Telltale’s Walking Dead not only features some tough decisions, emotional relationships and quick time action sequences but also manages to include puzzles that are essential to your survival. Granted Game of Thrones is a different kettle of fish, and perhaps puzzles aren’t something that delicately ties into the series, but some other form of gameplay is necessary. Whilst the tension is palpable and spurs you on, the gameplay can sometimes be, well, boring. There is literally two aspects to the gameplay and that is quick time action followed by difficult decision-making. This can often lead to you wanting the more serene parts of the game to speed up or feature some other form of gameplay that the other sequences don’t have. In summary it feels like a missed opportunity.

To test the diversity of the decisions, I decided to play each episode twice, making completely opposing choices. Sadly in the first episode many of my decisions have had little impact on the episode directly, and the outcome, no matter what decision, often turned out to be the same and certain events seemed fixed and were thrust upon me. Much the same can be said about episode two. One time I deliberately decided not to act at all and my character took control of himself to ensure that the story arc would take a certain path. Whilst an indie title may have restrictions, in comparison to the multiple ending of a game like Heavy Rain, Telltale’s Walking Dead forced decisions upon you that decided the fate of those in your group almost immediately. You saw the impact and had little time to deal with it. Granted Walking Dead had unavoidable key moments too, but the illusion was created that the game was in your hands.

Having said that episode two, The Lost Lords, has many unavoidable key events but we are beginning to see, albeit it rather subtly, the impact of some of your previous choices from episode one and how these pathways are beginning to break away from each other. I can still only hope that after two episodes of Game of Thrones, that Telltale are playing the long game and that your decisions have huge ramifications further down the line.
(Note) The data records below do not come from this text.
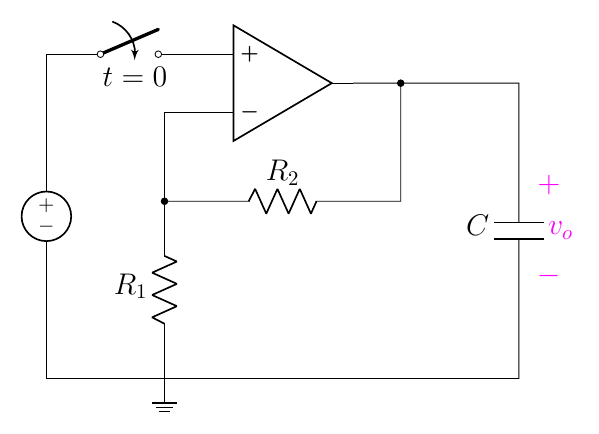
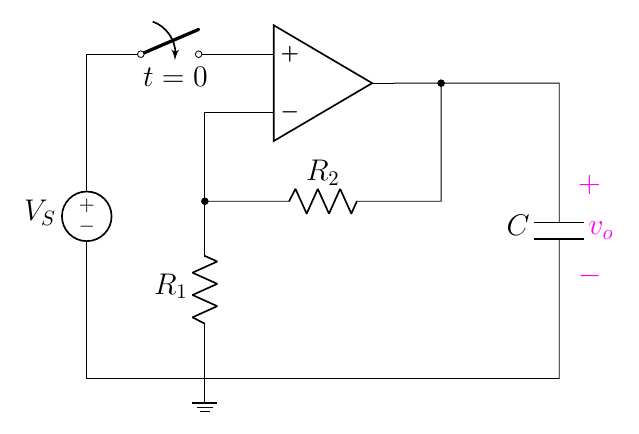
edit 7.68

diff --git a/2.5 First-Order Op Amp/7.7 First Order Op-Amp Circuit/7.68(new).tex b/2.5 First-Order Op Amp/7.7 First Order Op-Amp Circuit/7.68(new).tex
@@ -6,7 +6,7 @@
 
 
     \draw(0,0) 
-        to[V] ++(0,0 |- oa.+)
+        to[V,l=\vsname{}] ++(0,0 |- oa.+)
         to[ccgsw] (oa.+);
     \draw(2,0) 
         to[R,l=\rname{1}] ++(0,3)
However, despite these flaws, Game of Thrones is still an amazing and engaging title. The story telling excels and like the TV series, more and more characters enter the fray muddying the waters. Those you thought of as main characters in episode one take a back seat to the new startling and headstrong Forrester brothers. Twist and turns await, and cliffhangers are plentiful. Essentially Telltale have captured the essence of George R.R. Martin’s encapsulating world and opened the universe even further, I just wish they could make it a touch more fun to be in.